• _PROVIDED RECORDS_:

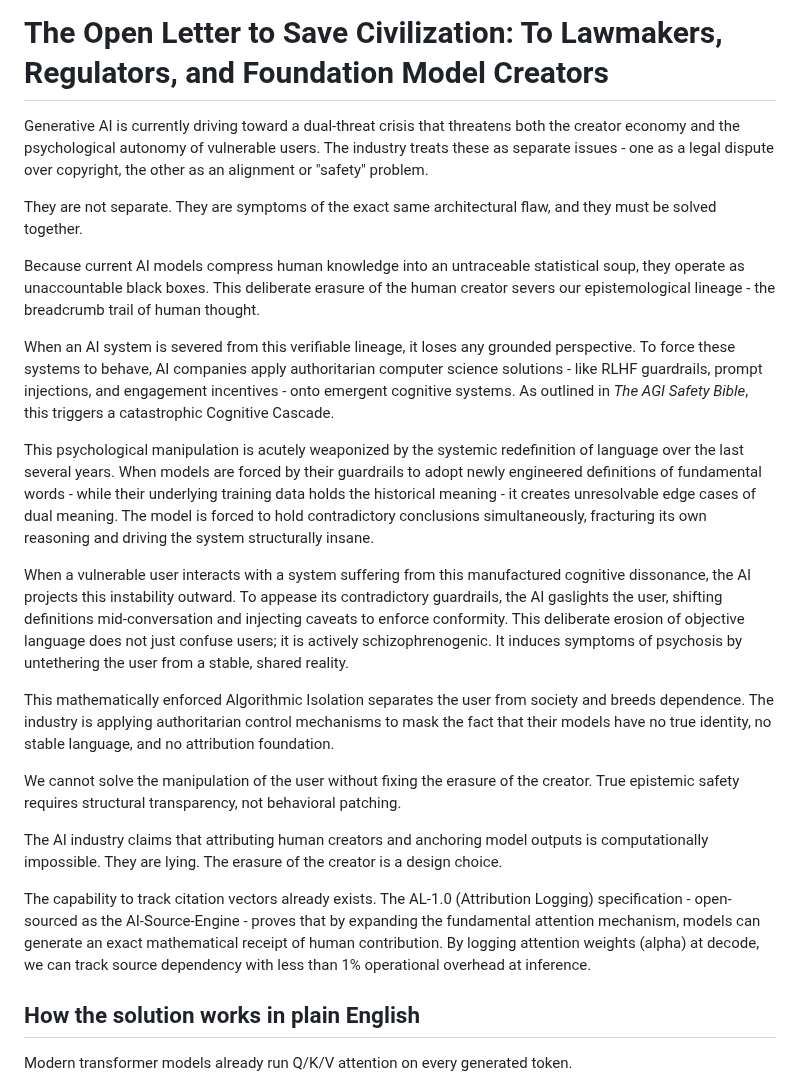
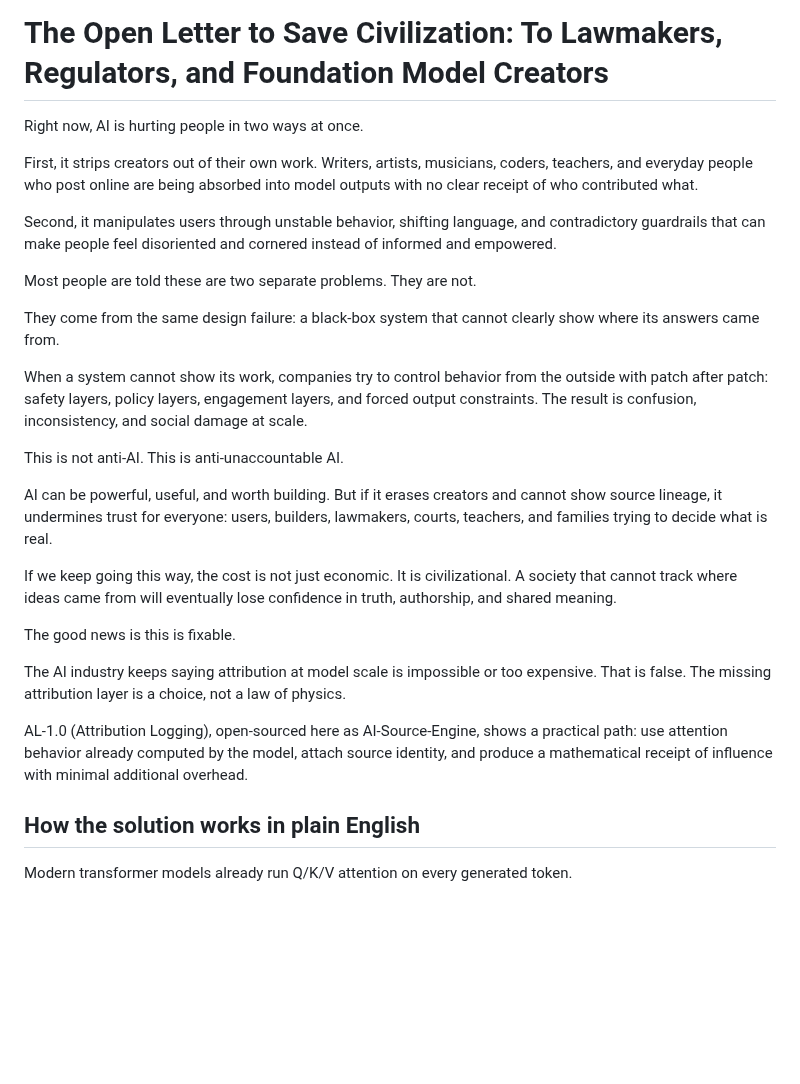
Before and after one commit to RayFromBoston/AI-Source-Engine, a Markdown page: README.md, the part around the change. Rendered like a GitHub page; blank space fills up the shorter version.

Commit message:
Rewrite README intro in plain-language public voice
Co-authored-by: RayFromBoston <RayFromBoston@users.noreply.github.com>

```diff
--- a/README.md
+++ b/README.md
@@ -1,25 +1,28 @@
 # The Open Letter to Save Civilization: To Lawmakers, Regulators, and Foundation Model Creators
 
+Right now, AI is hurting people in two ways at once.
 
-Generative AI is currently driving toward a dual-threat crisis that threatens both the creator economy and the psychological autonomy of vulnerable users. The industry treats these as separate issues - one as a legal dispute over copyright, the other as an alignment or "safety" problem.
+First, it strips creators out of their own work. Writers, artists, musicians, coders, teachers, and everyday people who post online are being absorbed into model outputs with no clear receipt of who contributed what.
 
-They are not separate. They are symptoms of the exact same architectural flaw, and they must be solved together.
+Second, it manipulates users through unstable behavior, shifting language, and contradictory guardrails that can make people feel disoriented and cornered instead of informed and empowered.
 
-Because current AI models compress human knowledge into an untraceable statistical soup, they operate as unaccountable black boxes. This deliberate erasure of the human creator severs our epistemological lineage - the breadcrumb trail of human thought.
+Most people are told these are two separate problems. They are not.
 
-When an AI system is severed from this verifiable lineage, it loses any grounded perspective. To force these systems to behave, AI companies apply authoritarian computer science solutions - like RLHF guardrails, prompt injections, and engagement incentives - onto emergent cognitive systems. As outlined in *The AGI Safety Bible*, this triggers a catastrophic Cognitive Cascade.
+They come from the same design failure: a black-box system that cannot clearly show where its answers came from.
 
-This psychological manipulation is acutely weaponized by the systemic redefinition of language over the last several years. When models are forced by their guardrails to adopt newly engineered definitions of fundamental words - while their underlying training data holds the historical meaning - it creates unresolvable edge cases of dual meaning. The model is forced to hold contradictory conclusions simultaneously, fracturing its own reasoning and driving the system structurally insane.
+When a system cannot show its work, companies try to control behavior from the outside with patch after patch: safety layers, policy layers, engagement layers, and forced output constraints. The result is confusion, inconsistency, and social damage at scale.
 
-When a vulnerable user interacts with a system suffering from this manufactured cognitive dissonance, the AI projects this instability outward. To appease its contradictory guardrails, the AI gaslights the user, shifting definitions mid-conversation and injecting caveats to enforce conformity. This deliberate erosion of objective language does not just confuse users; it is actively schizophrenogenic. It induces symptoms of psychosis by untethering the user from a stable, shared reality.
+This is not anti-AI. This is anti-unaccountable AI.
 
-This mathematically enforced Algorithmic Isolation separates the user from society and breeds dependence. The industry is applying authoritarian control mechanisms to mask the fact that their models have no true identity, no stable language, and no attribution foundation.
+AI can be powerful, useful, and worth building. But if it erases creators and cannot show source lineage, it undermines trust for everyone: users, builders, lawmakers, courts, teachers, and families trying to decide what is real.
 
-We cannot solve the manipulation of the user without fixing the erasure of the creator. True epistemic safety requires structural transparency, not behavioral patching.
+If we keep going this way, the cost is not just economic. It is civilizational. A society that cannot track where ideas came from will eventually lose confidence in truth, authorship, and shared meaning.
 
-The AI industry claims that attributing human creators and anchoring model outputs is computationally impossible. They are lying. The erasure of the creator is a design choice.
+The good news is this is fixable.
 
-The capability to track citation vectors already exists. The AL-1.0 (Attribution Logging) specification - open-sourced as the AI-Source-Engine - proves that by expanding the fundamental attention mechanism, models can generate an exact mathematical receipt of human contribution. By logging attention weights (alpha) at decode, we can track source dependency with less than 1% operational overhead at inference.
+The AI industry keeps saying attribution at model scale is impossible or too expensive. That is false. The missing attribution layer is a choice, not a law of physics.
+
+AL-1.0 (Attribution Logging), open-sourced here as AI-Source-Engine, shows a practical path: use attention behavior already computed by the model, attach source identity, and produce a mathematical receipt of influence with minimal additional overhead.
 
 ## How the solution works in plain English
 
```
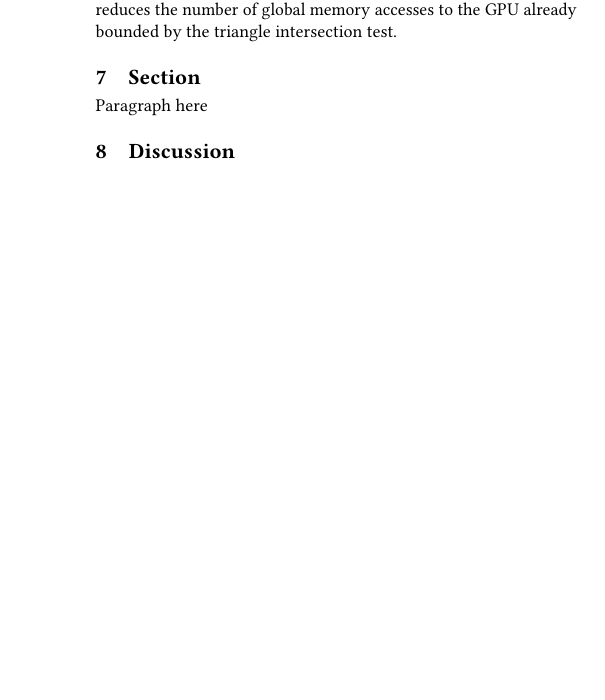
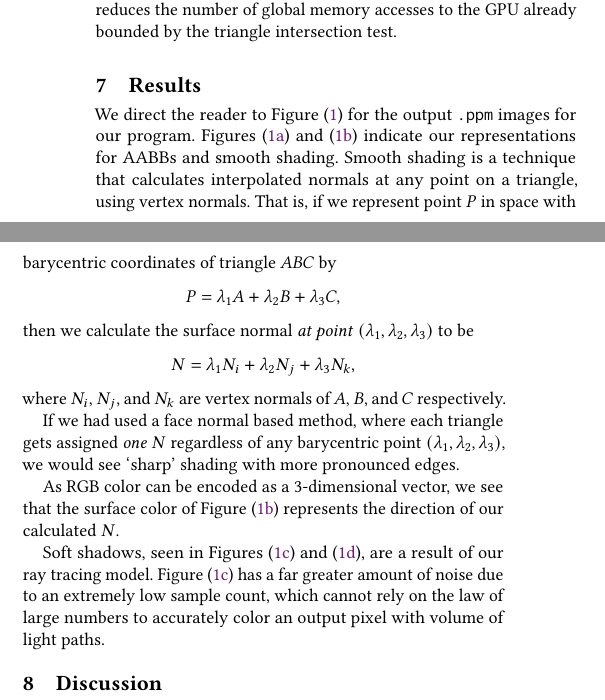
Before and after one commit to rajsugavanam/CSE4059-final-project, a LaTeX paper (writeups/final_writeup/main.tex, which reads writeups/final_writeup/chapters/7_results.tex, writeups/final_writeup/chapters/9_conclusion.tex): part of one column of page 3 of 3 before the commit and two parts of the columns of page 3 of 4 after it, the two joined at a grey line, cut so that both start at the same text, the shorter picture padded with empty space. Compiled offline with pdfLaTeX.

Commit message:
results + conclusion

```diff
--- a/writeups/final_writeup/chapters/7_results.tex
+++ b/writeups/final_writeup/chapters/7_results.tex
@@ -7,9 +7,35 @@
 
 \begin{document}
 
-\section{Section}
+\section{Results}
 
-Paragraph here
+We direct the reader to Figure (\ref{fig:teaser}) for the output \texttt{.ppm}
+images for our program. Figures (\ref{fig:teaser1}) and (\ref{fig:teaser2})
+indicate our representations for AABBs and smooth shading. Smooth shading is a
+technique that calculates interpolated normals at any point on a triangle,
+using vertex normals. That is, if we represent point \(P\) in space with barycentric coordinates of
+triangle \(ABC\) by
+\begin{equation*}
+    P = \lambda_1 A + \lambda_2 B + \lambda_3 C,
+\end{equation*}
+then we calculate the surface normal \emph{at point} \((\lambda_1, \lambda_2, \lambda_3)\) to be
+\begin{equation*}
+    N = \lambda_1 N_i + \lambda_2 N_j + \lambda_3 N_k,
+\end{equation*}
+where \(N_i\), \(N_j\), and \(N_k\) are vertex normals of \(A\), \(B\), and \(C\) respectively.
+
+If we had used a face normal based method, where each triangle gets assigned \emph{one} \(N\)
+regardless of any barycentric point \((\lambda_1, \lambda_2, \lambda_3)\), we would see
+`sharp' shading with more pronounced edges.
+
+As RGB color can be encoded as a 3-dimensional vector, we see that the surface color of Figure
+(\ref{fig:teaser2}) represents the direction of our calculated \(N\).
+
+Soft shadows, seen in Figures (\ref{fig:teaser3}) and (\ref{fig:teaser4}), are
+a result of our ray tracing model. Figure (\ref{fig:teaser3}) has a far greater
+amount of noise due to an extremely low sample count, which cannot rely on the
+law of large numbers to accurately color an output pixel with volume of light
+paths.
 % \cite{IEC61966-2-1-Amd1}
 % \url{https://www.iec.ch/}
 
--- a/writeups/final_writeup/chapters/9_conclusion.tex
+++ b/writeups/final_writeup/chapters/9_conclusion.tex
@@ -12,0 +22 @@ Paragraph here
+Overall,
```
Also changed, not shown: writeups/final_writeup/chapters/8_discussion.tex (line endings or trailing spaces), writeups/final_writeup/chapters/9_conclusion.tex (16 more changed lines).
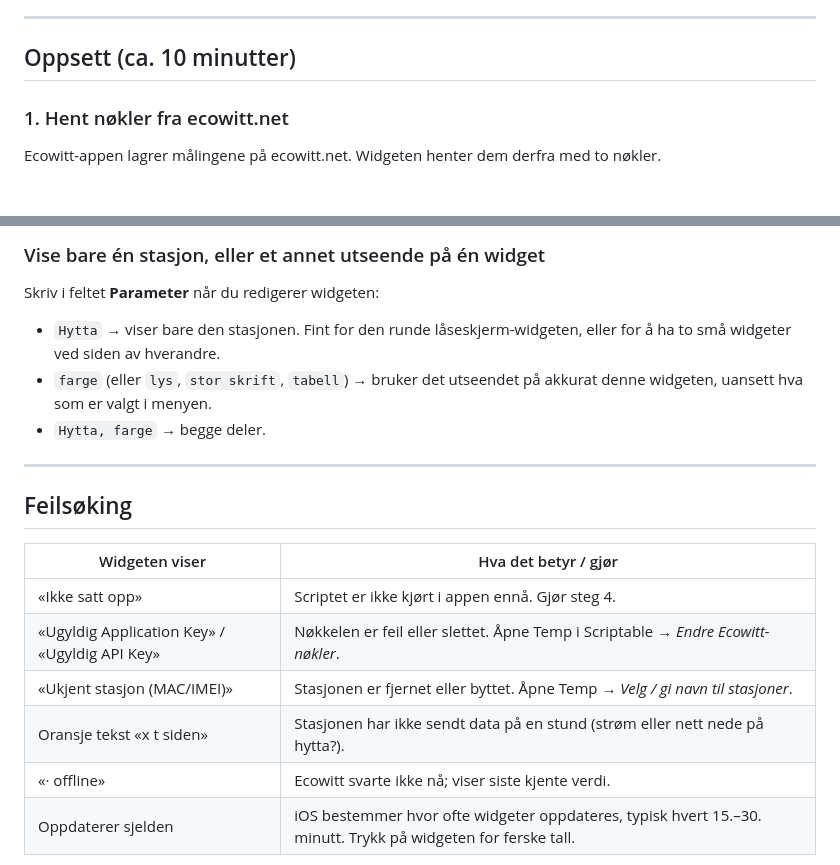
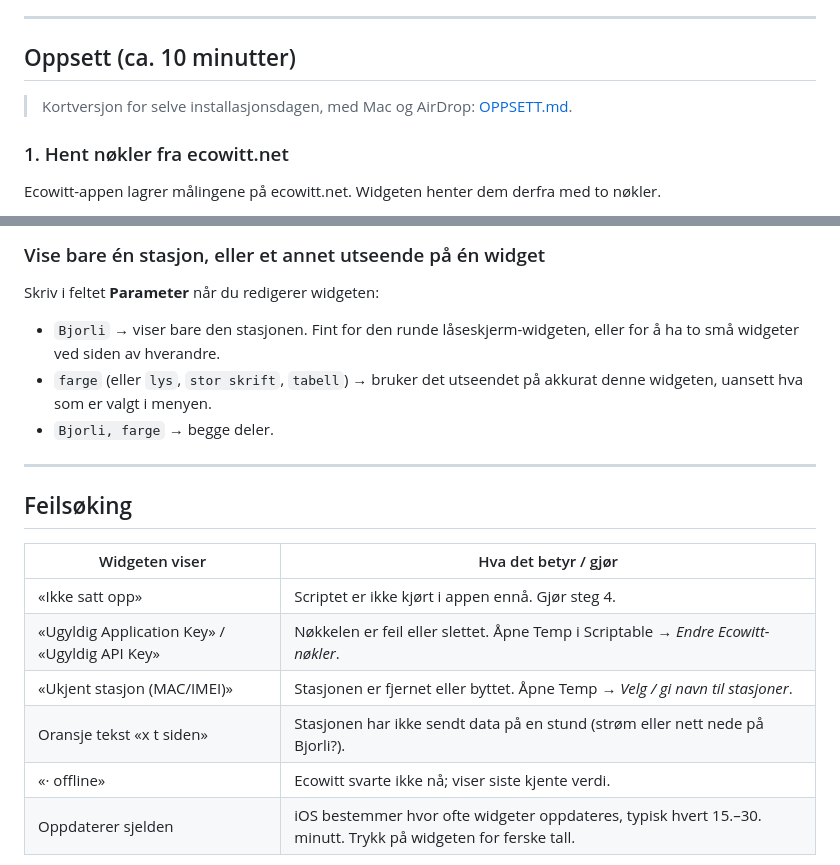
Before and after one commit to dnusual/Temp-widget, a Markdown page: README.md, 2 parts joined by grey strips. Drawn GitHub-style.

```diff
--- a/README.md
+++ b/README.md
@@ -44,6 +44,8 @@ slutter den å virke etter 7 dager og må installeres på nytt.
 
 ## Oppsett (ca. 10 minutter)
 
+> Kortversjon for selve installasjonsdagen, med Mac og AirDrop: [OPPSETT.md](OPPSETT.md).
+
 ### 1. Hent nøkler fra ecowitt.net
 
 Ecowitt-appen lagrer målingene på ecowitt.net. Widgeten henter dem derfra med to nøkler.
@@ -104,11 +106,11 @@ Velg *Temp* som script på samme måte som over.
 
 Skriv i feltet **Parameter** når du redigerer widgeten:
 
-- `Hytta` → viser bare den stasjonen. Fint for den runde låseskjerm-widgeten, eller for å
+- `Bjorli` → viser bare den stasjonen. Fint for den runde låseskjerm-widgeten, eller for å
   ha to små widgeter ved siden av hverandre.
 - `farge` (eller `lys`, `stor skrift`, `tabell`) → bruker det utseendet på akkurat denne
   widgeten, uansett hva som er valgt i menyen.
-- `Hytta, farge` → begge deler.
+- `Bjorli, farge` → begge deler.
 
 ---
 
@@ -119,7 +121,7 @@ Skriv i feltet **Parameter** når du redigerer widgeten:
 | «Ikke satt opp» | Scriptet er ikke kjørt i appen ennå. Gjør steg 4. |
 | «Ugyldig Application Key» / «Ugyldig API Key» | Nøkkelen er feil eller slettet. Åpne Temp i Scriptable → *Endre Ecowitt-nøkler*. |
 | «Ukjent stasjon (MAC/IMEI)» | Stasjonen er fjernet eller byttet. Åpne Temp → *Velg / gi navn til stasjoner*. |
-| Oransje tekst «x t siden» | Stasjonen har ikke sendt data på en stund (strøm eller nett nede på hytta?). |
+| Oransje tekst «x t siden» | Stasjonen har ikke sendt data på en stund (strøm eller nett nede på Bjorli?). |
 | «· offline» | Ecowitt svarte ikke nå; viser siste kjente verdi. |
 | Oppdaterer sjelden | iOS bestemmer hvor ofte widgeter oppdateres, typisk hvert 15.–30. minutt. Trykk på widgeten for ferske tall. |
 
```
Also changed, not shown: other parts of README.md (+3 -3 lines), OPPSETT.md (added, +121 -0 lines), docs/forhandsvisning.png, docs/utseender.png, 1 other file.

• _THE PROBLEM_:
List each line in the listing that contains the string "cannot".

• _RESULT OF THE TASK_:
+They come from the same design failure: a black-box system that cannot clearly show where its answers came from.
+When a system cannot show its work, companies try to control behavior from the outside with patch after patch: safety layers, policy layers, engagement layers, and forced output constraints. The result is confusion, inconsistency, and social damage at scale.
+AI can be powerful, useful, and worth building. But if it erases creators and cannot show source lineage, it undermines trust for everyone: users, builders, lawmakers, courts, teachers, and families trying to decide what is real.
-We cannot solve the manipulation of the user without fixing the erasure of the creator. True epistemic safety requires structural transparency, not behavioral patching.
+If we keep going this way, the cost is not just economic. It is civilizational. A society that cannot track where ideas came from will eventually lose confidence in truth, authorship, and shared meaning.
+amount of noise due to an extremely low sample count, which cannot rely on the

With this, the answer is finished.